Wolff to lead national civil engineering honor society 

Thomas F. Wolff of Michigan State University has been elected national president of the 119,000-member civil engineering honor society, Chi Epsilon.Thomas F. Wolff was presented the gavel last week in Boston and is the new national president of the civil engineering honor society, Chi Epsilon.

Wolff took office during the Chi Epsilon’s 44th National Conclave, March 10-12, at Northeastern University in Boston. More than 200 students representing more than 100 university chapters attended the event. Wolff will serve a two-year term under the theme, “Vision 2022 – the Next 100 Years.”

“For 96 years, Chi Epsilon has recognized the top students in civil engineering and related fields, and promoted service and professionalism by its members,” Wolff explained. “Members are elected primarily as students, but are members for life. Our students at this year’s conclave defined a new vision of ‘fostering excellence, connectivity, and engagement among those in the civil engineering community to improve our world.’ I am honored and humbled to be chosen to lead this endeavor,” he added. 

Wolff became a member of Chi Epsilon at the University of Missouri-Rolla (now Missouri S&T) in 1969, and served as faculty advisor at Michigan State from 1987 to 1998. He was elevated to Chapter Honor Member at MSU in 1991. 

He has served the national organization in several leadership roles including Great Lakes District Councillor since 2010, national marshal from 2010-12, and vice president from 2012-16, prior to becoming president of the national honor society. 

At MSU, Wolff spent 17 years as associate dean for undergraduate studies in the College of Engineering and currently serves as interim chair of the Department of Civil and Environmental Engineering. 
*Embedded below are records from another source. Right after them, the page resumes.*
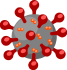
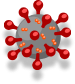
Continous work on rewards/obsticle hitboxes, controls, plus some sprite buffs

diff --git a/src/PlayScene.js b/src/PlayScene.js
@@ -131,17 +131,15 @@ class PlayScene extends Phaser.Scene {
 
       () => {
         this.rewardSound.play();
-        // console.log("Touched a reward");
         this.rewardPoints++;
         this.rewards.setAlpha(0);
         this.gameSpeedText.setText(
           "Current speed = " + this.gameSpeed.toFixed(0)
         );
-
         this.scarr.setText("Current bonus = " + this.rewardPoints);
 
         if (this.gameSpeed > 8) {
-          this.gameSpeed--;
+          this.gameSpeed - 0.4;
         }
 
         this.isGameRunning = true;
@@ -278,26 +276,26 @@ class PlayScene extends Phaser.Scene {
       this.jumpSound.play();
       this.trump.body.height = 92;
       this.trump.body.offset.y = 0;
-      this.trump.setVelocityY(-250);
+      this.trump.setVelocityY(-300);
       this.trump.setGravityY(300);
     });
     // DOWN
     this.input.keyboard.on("keydown-S", () => {
       this.trump.body.height = 92;
       this.trump.body.offset.x = 0;
-      this.trump.setVelocityY(250);
+      this.trump.setVelocityY(300);
     });
     // Left and right
     this.input.keyboard.on("keydown-A", () => {
       this.trump.body.height = 92;
       this.trump.body.offset.x = 0;
-      this.trump.setVelocityX(-200);
+      this.trump.setVelocityX(-500);
     });
 
     this.input.keyboard.on("keydown-D", () => {
       this.trump.body.height = 92;
       this.trump.body.offset.x = 0;
-      this.trump.setVelocityX(200);
+      this.trump.setVelocityX(300);
     });
 
     // Increase / Decrease speed by 1
@@ -402,15 +400,16 @@ class PlayScene extends Phaser.Scene {
   ////
   placeReward() {
     const rewardNum = Math.floor(Math.random() * 6) + 1;
-    const distance = Phaser.Math.Between(400, 600); // Distance between obsticles
+    const distance = Phaser.Math.Between(600, 800); // Distance between obsticles
 
     let reward;
 
     if (rewardNum === 1) {
+      const rewardHeight = [75, 100];
       reward = this.rewards
         .create(
           this.game.config.width + distance,
-          this.game.config.height / 1.5,
+          this.game.config.height - rewardHeight[Math.floor(Math.random() * 2)],
           `coin-anim`
         )
         .setOrigin(0, 1);
@@ -418,10 +417,11 @@ class PlayScene extends Phaser.Scene {
       reward.body.height = reward.body.height / 1.5;
     }
     if (rewardNum === 2) {
+      const rewardHeight = [50, 100];
       reward = this.rewards
         .create(
           this.game.config.width + distance,
-          this.game.config.height / 2,
+          this.game.config.height - rewardHeight[Math.floor(Math.random() * 2)],
           `coin-anim`
         )
         .setOrigin(0, 1);
@@ -430,10 +430,11 @@ class PlayScene extends Phaser.Scene {
     }
 
     if (rewardNum === 3) {
+      const rewardHeight = [25, 100];
       reward = this.rewards
         .create(
           this.game.config.width + distance,
-          this.game.config.height / 2.5,
+          this.game.config.height - rewardHeight[Math.floor(Math.random() * 2)],
           `coin-anim`
         )
         .setOrigin(0, 1);
@@ -442,10 +443,11 @@ class PlayScene extends Phaser.Scene {
     }
 
     if (rewardNum === 4) {
+      const rewardHeight = [25, 50];
       reward = this.rewards
         .create(
           this.game.config.width + distance,
-          this.game.config.height / 3,
+          this.game.config.height - rewardHeight[Math.floor(Math.random() * 2)],
           `coin-anim`
         )
         .setOrigin(0, 1);
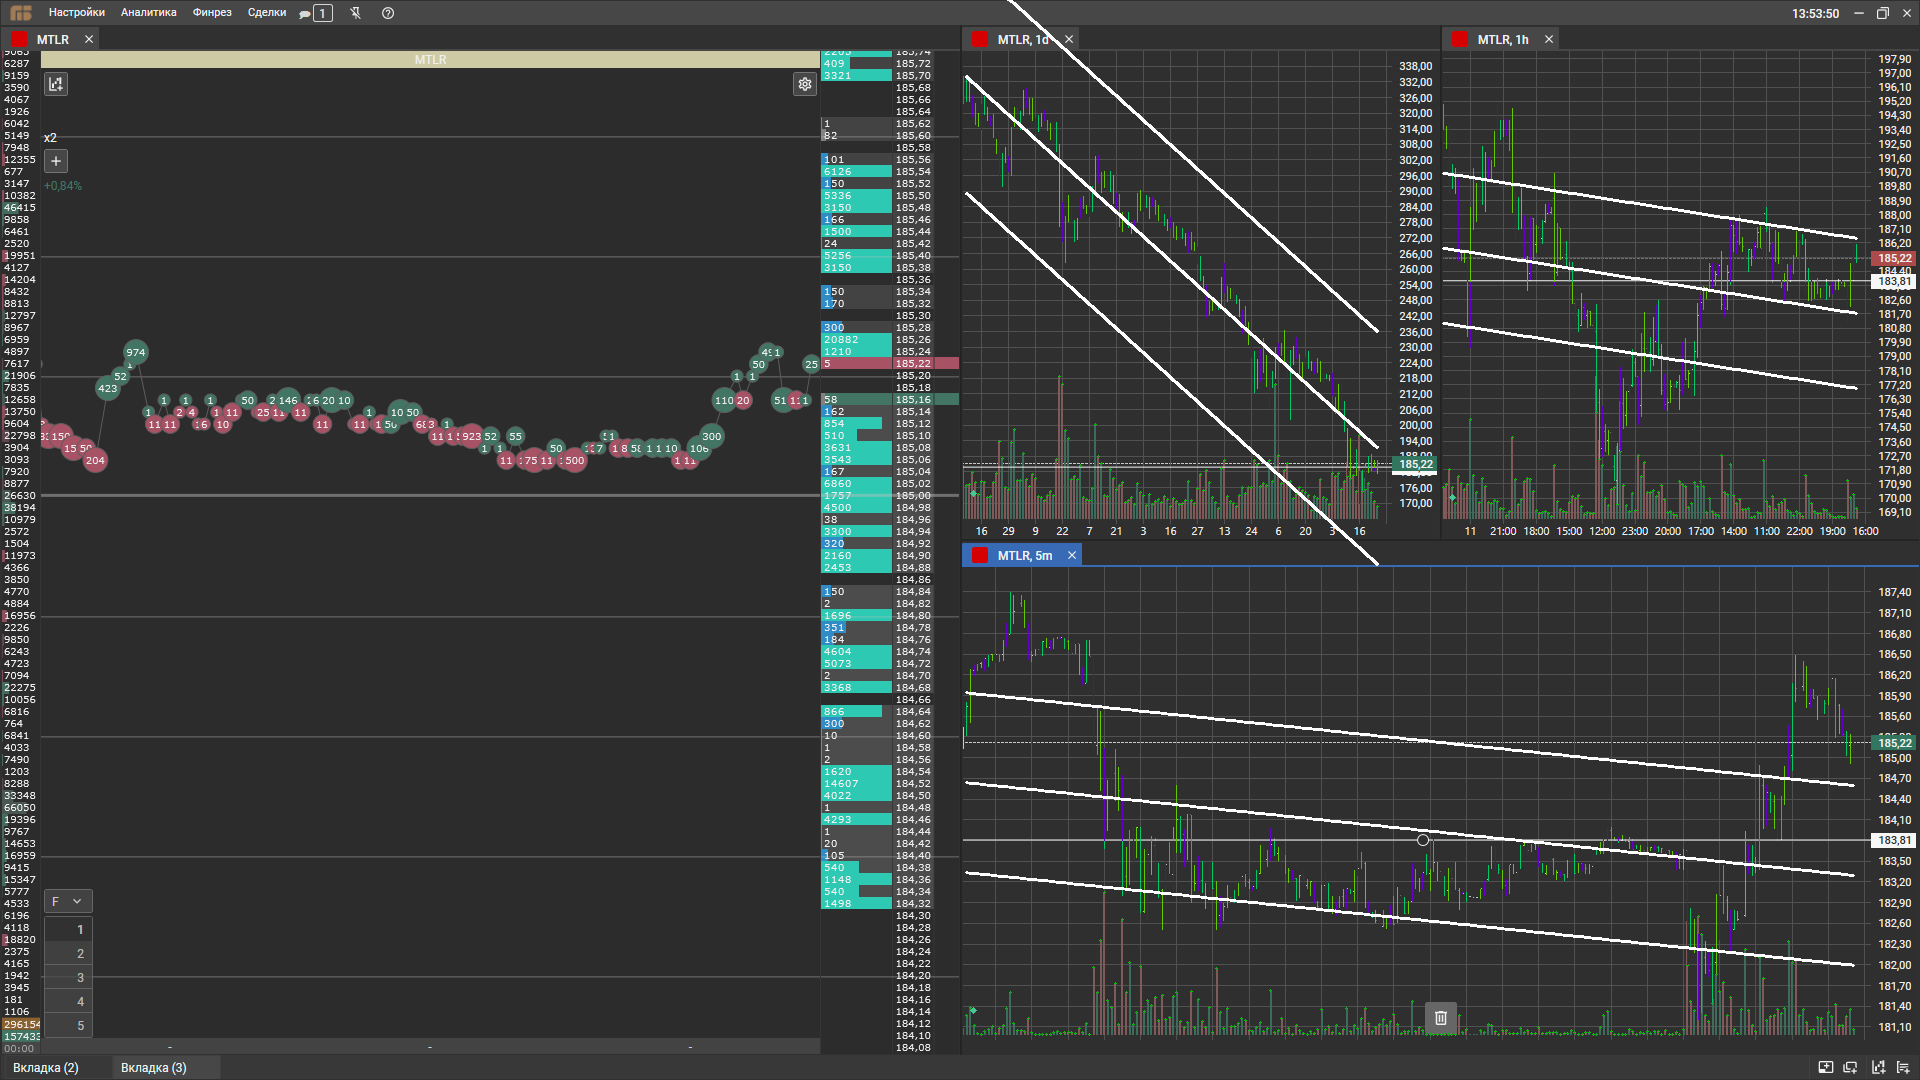
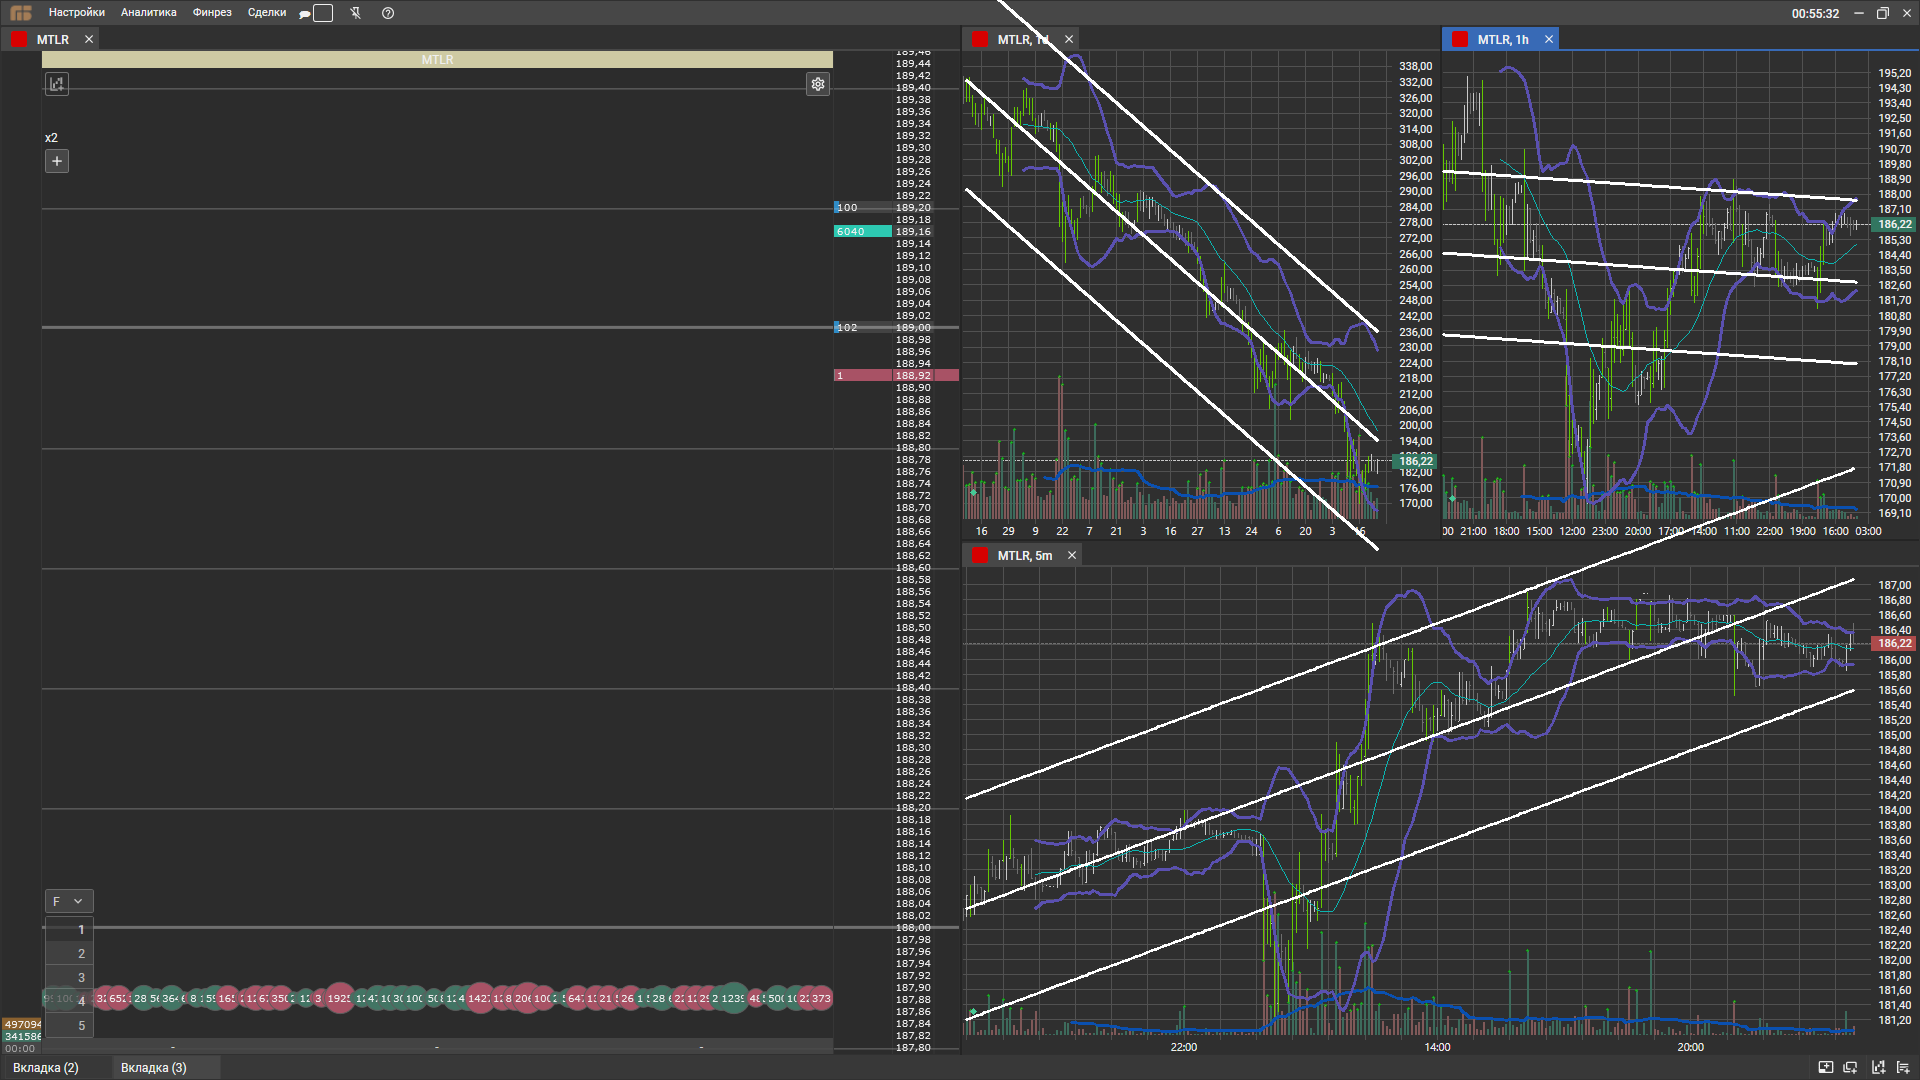
add indicators SMA and BB

diff --git a/visual_traider_v1/traider_bots/help_bots/WorkBot.py b/visual_traider_v1/traider_bots/help_bots/WorkBot.py
@@ -1,10 +1,7 @@
 import cv2
 import numpy as np
 from traider_bots.VisualTraider_v2 import VisualTraider_v2
-from utils.chart_utils.general_v2 import get_candle_mask, get_volume_mask, get_statistic_volume, get_cords_on_mask, get_corners, get_divide_chart, get_xy
-from utils.test_utils.test_draws_funcs import draw_trendlines_v2
-from utils.config import TemplateCandle
-from utils.chart_utils.dtype import HalfBar
+from utils.chart_utils.indicators import get_SMA, get_bollinger_bands
 class WorkBot(VisualTraider_v2):
     def __init__(self, cluster: tuple, dealfeed: tuple, glass: tuple, day: tuple, hour: tuple, minute: tuple, position: tuple, name: str, mode: int = 0) -> None:
         super().__init__(cluster, dealfeed, glass, day, hour, minute, position, name, mode)
@@ -25,13 +22,35 @@ class WorkBot(VisualTraider_v2):
             (0,200,100),
             (200,0,100)
         )
-        
-        for i in range(len(half_bars)):
-            hpt,lpt,vpt = half_bars[i].to_img_cords(change_cords) 
-            cv2.circle(img,vpt,1,(0,200,0))
-            cv2.line(img,hpt,lpt,colors[i%3],1)
-
         mean_volume = self._get_mean(volume_cords)
+        vpts = []
+        mpts = []
+        # lpts = []
+        # hpts = []
+        for i in range(len(half_bars)):
+            hpt,lpt,vpt = half_bars[i].to_img_cords(change_cords)
+            mpt = change_cords(half_bars[i].mpt)
+            mpts.append(mpt)
+            vpts.append(vpt)
+            # lpts.append(lpt)
+            # hpts.append(hpt)
+            if half_bars[i].is_big_volume(mean_volume[1]): 
+                cv2.circle(img,vpt,1,(0,200,0))
+                cv2.line(img,hpt,lpt,colors[1],1)
+        period = 27
+        V_sma = get_SMA(np.array(vpts),period)
+        # m_sma = get_SMA(np.array(mpts),period)
+        m_sma,bbu,bbd = get_bollinger_bands(np.array(mpts))
+        # print(m_sma[0])
+        # print(bbu[0])
+        # l_sma = get_SMA(np.array(lpts),period)
+        # h_sma = get_SMA(np.array(hpts),period)
+        cv2.polylines(img,[V_sma],False,(176,80,10),2)
+        cv2.polylines(img,[m_sma],False,(176,180,10),1)
+        cv2.polylines(img,[bbu],False,(176,80,90),2)
+        cv2.polylines(img,[bbd],False,(176,80,90),2)
+        # cv2.polylines(img,[l_sma],False,(176,180,10),2)
+        # cv2.polylines(img,[h_sma],False,(176,80,110),2)
         mean_volume = change_cords(mean_volume)
         cv2.circle(img,mean_volume,1,(150,200,70),3)
         points = self._get_points(half_bars)

diff --git a/visual_traider_v1/utils/chart_utils/indicators.py b/visual_traider_v1/utils/chart_utils/indicators.py
@@ -1,16 +1,42 @@
 import numpy as np
+import numpy.typing as npt
 from utils.ML_utils.LR_utils import get_linear_regress,get_points_linear_reg
-def get_SMA(points):
+
+def get_SMA(points:npt.NDArray,step) -> npt.NDArray:
     moving_averages = []
-    cum_sumx = np.cumsum(points[:,0])
-    cum_sumy = np.cumsum(points[:,1])
-    i = 1 
+    # cum_sumx = np.cumsum(points[:,0])
+    i = step 
     while i <= len(points):
-        window_averagex = cum_sumx[i-1] // i *2
-        window_averagey = cum_sumy[i-1] // i
+        slice = points[i-step:i,1]
+        cum_sumy = np.sum(slice)
+        window_averagex = points[i-1][0]
+        window_averagey = cum_sumy // step
         moving_averages.append([window_averagex,window_averagey])
         i += 1
     return np.array(moving_averages)
+
+def get_bollinger_bands(points:npt.NDArray) -> tuple[npt.NDArray]:
+    sma20 = []
+    bbu = []
+    bbd = []
+    step = 20
+    i = step 
+    while i <= len(points):
+        slice = points[i-step:i,1]
+        cum_sumy = np.sum(slice)
+        window_averagex = points[i-1][0]
+        window_averagey = cum_sumy // step
+        sma20.append([window_averagex,window_averagey])
+        std = int(np.std(slice))*2
+        bbu_y = window_averagey - std
+        bbd_y = window_averagey + std
+        bbu.append([window_averagex,bbu_y])
+        bbd.append([window_averagex,bbd_y])
+        i += 1
+    sma20 = np.array(sma20)
+    bbu = np.array(bbu)
+    bbd = np.array(bbd)
+    return sma20,bbu,bbd
 
 def SA_point(points):
     return (np.average(points[:,0],axis=0).astype(np.int32),np.average(points[:,1],axis=0).astype(np.int32))

diff --git a/visual_traider_v1/utils/chart_utils/dtype.py b/visual_traider_v1/utils/chart_utils/dtype.py
@@ -6,11 +6,14 @@ class HalfBar:
         self.yv = yv
         self.hpt = (self.x,self.yh)
         self.lpt = (self.x,self.yl)
+        self.mpt = (self.x,(self.yh + self.yl)//2)
         self.vpt = (self.x,self.yv)
     
     def __repr__(self) -> str:
         return f'HalfBar x: {self.x} y_high: {self.yh}'
     
+    def is_big_volume(self,mean):
+        return self.yv < mean
 
     def to_img_cords(self,func):
         hpt = func(self.hpt)

diff --git a/visual_traider_v1/test.py b/visual_traider_v1/test.py
@@ -10,7 +10,12 @@ import sys
 import keyboard
 # sleep(5)
 # pag.screenshot('Screen.png')
-print(10+int(None))
+# print(10+int(None))
+a = np.array([[1,2],[3,4]])
+b = a[:,1:]
+b += 10
+b = np.hstack([a[:,:1],b])
+print(b)
 # img = cv2.imread('./mask.png')
 # img = cv2.cvtColor(img,cv2.COLOR_BGR2GRAY)
 # print(img.tolist())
Chi Epsilon was founded in 1922 at the University of Illinois to foster the development of character and technical ability among civil engineers. Its four pillars are scholarship, character, practicality, and sociability. Nationwide, Chi Epsilon has 131 active chapters and 118,973 members. Its headquarters are in Arlington, Texas. 

The MSU chapter of Chi Epsilon was founded in 1951 and has elected more than 1,600 members.

Thomas F. Wolff spent 17 years as associate dean for undergraduate studies in the MSU College of Engineering and is currently serving as the interim chair of the Department of Civil and Environmental Engineering at Michigan State.